[[ SUPPLIED INFORMATION open ]]

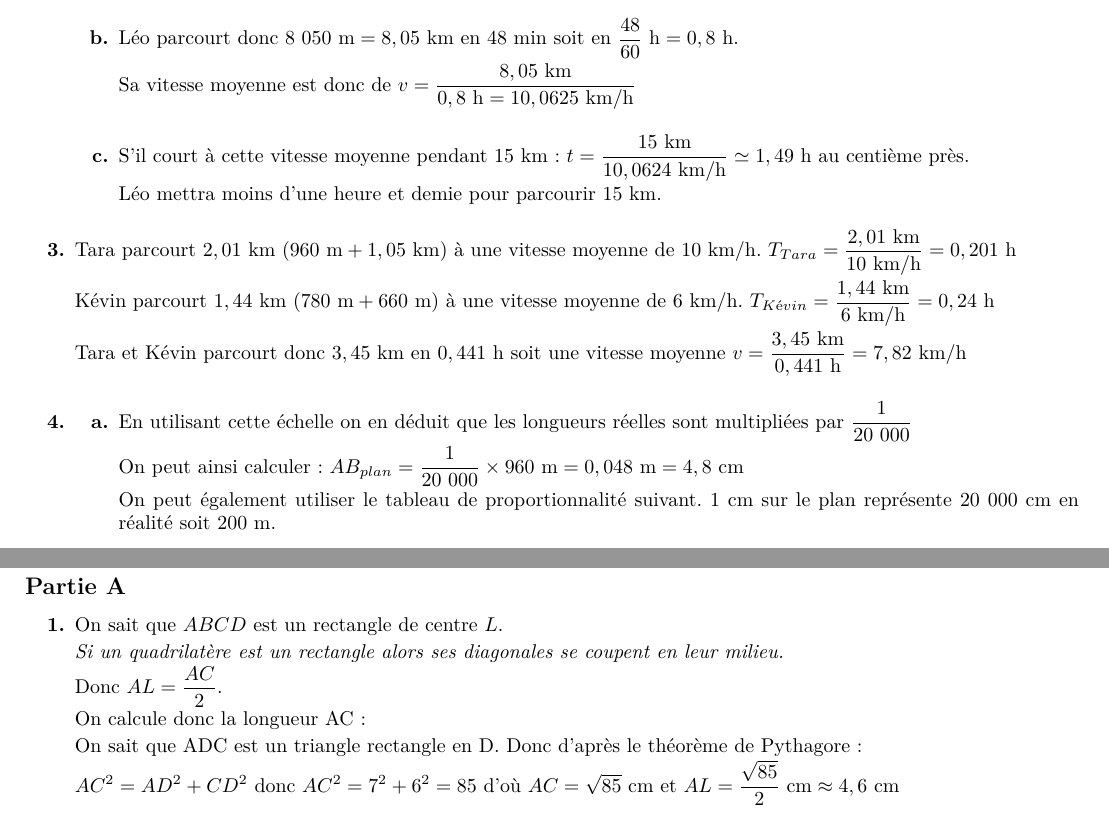
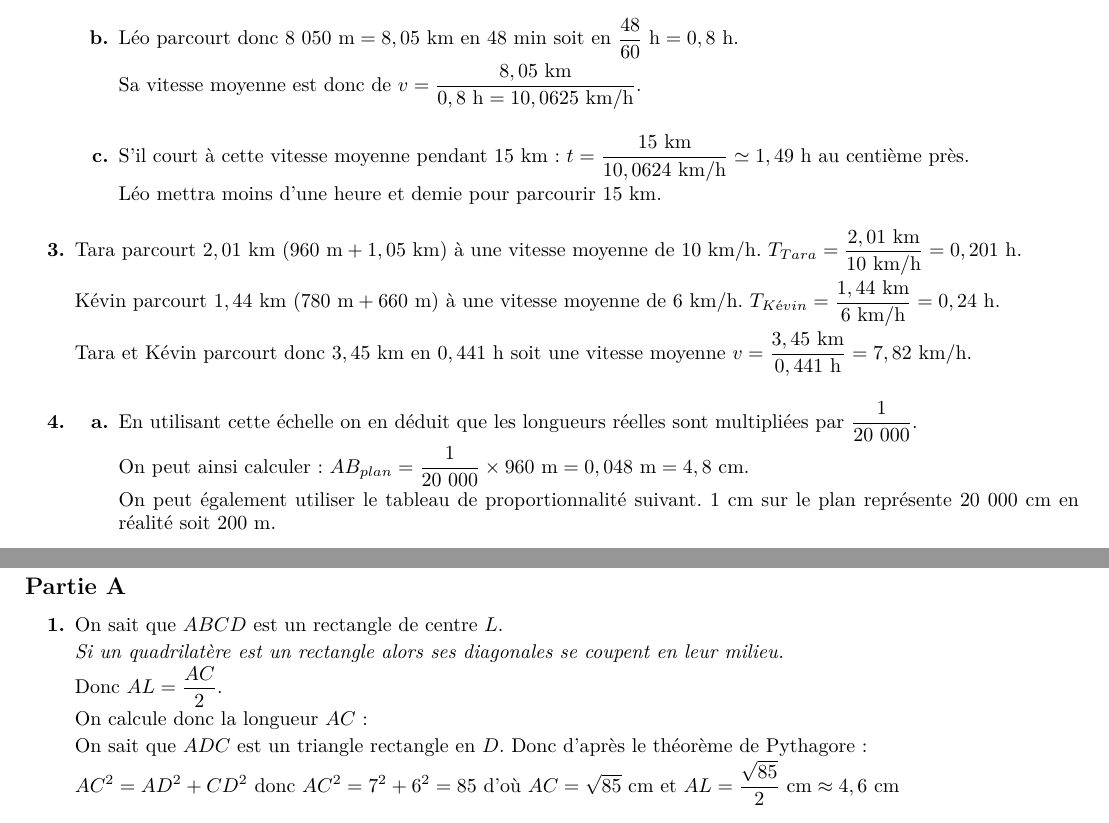
Before and after one commit to mathalea/crpe, a LaTeX document (2022/2022-g2-corr.tex, which reads 2022/2022-g2-ex2-corr.tex, 2022/2022-g2-ex3-corr.tex): two parts of pages 2 and 3 of 6, joined at a grey line, cut so that both start at the same text. Compiled offline with pdfLaTeX.

Commit message:
Quelques points.

```diff
--- a/2022/2022-g2-ex2-corr.tex
+++ b/2022/2022-g2-ex2-corr.tex
@@ -7,25 +7,25 @@ La longueur totale du parcours vaut donc : $\mathbf{3~450~\text{\textbf{m}}}$
 \item
 	\begin{enumerate}
-		\item La distance parcourue par Léo est : $ d = 2 \times 3~450+\dfrac{1}{3}\times 3~450 = 8~050~\text{m}$
+		\item La distance parcourue par Léo est : $ d = 2 \times 3~450+\dfrac{1}{3}\times 3~450 = 8~050~\text{m}$.
 		\item Léo parcourt donc $8~050~\text{m} = 8,05~\text{km}$ en $48~\text{min}$ soit en $\dfrac{48}{60}~\text{h} = 0,8~\text{h}$.
 
-		Sa vitesse moyenne est donc de $v=\dfrac{8,05~\text{km}}{0,8~\text{h}=10,0625~\text{km/h}}$
+		Sa vitesse moyenne est donc de $v=\dfrac{8,05~\text{km}}{0,8~\text{h}=10,0625~\text{km/h}}$.
 		\item S'il court à cette vitesse moyenne pendant 15 km : $t=\dfrac{15~\text{km}}{10,0624~\text{km/h}} \simeq 1,49~\text{h}$ au centième près.
 
 		Léo mettra moins d’une heure et demie pour parcourir 15 km.
 	\end{enumerate}
-\item Tara parcourt $2,01~\text{km}$ $(960~\text{m} + 1,05~\text{km})$ à une vitesse moyenne de $10~\text{km/h}$. $T_{Tara}=\dfrac{2,01~\text{km}}{10~\text{km/h}}=0,201~\text{h}$
+\item Tara parcourt $2,01~\text{km}$ $(960~\text{m} + 1,05~\text{km})$ à une vitesse moyenne de $10~\text{km/h}$. $T_{Tara}=\dfrac{2,01~\text{km}}{10~\text{km/h}}=0,201~\text{h}$.
 
 Kévin parcourt $1,44~\text{km}$ $(780~\text{m} + 660~\text{m})$ à une vitesse moyenne de $6~\text{km/h}$.
-$T_{Kévin}=\dfrac{1,44~\text{km}}{6~\text{km/h}}=0,24~\text{h}$
+$T_{Kévin}=\dfrac{1,44~\text{km}}{6~\text{km/h}}=0,24~\text{h}$.
 
 Tara et Kévin parcourt donc $3,45~\text{km}$ en $0,441~\text{h}$ soit une vitesse moyenne
-$v=\dfrac{3,45~\text{km}}{0,441~\text{h}}=7,82~\text{km/h}$
+$v=\dfrac{3,45~\text{km}}{0,441~\text{h}}=7,82~\text{km/h}$.
 \item
 	\begin{enumerate}
-		\item En utilisant cette échelle on en déduit que les longueurs réelles sont multipliées par $\dfrac{1}{20~000}$
+		\item En utilisant cette échelle on en déduit que les longueurs réelles sont multipliées par $\dfrac{1}{20~000}$.
 
-		On peut ainsi calculer : $AB_{plan}= \dfrac{1}{20~000}\times 960~\text{m}=0,048~\text{m}=4,8~\text{cm}$
+		On peut ainsi calculer : $AB_{plan}= \dfrac{1}{20~000}\times 960~\text{m}=0,048~\text{m}=4,8~\text{cm}$.
 
 		On peut également utiliser le tableau de proportionnalité suivant. $1$ cm sur le plan représente $20~000$ cm en réalité soit $200$ m.
 
--- a/2022/2022-g2-ex3-corr.tex
+++ b/2022/2022-g2-ex3-corr.tex
@@ -6,9 +6,9 @@
 
 Donc $AL =\dfrac{AC}{2}$.
 
-On calcule donc la longueur AC :
+On calcule donc la longueur $AC$ :
 
-On sait que ADC est un triangle rectangle en D. Donc d’après le théorème de Pythagore :
+On sait que $ADC$ est un triangle rectangle en $D$. Donc d’après le théorème de Pythagore :
 
 $AC^2 = AD^2 + CD^2$ donc $AC^2 = 7^2+ 6^2= 85$ d'où $AC = \sqrt{85}~\text{cm}$ et $AL = \dfrac{\sqrt{85}}{2}~\text{cm} \approx 4,6~\text{cm}$
 
```
Also changed, not shown: 2022/2022-g2-ex1-corr.tex (+4 -4 lines), 2022/2022-g2-corr.pdf, 2022/2022-g2-ex2-corr.tex (2 more changed lines).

[[ SUPPLIED INFORMATION closed ]]

In the lines above, locate the string "corr". Copy every line where it occurs.

Before and after one commit to mathalea/crpe, a LaTeX document (2022/2022-g2-corr.tex, which reads 2022/2022-g2-ex2-corr.tex, 2022/2022-g2-ex3-corr.tex): two parts of pages 2 and 3 of 6, joined at a grey line, cut so that both start at the same text. Compiled offline with pdfLaTeX.
--- a/2022/2022-g2-ex2-corr.tex
+++ b/2022/2022-g2-ex2-corr.tex
--- a/2022/2022-g2-ex3-corr.tex
+++ b/2022/2022-g2-ex3-corr.tex
Also changed, not shown: 2022/2022-g2-ex1-corr.tex (+4 -4 lines), 2022/2022-g2-corr.pdf, 2022/2022-g2-ex2-corr.tex (2 more changed lines).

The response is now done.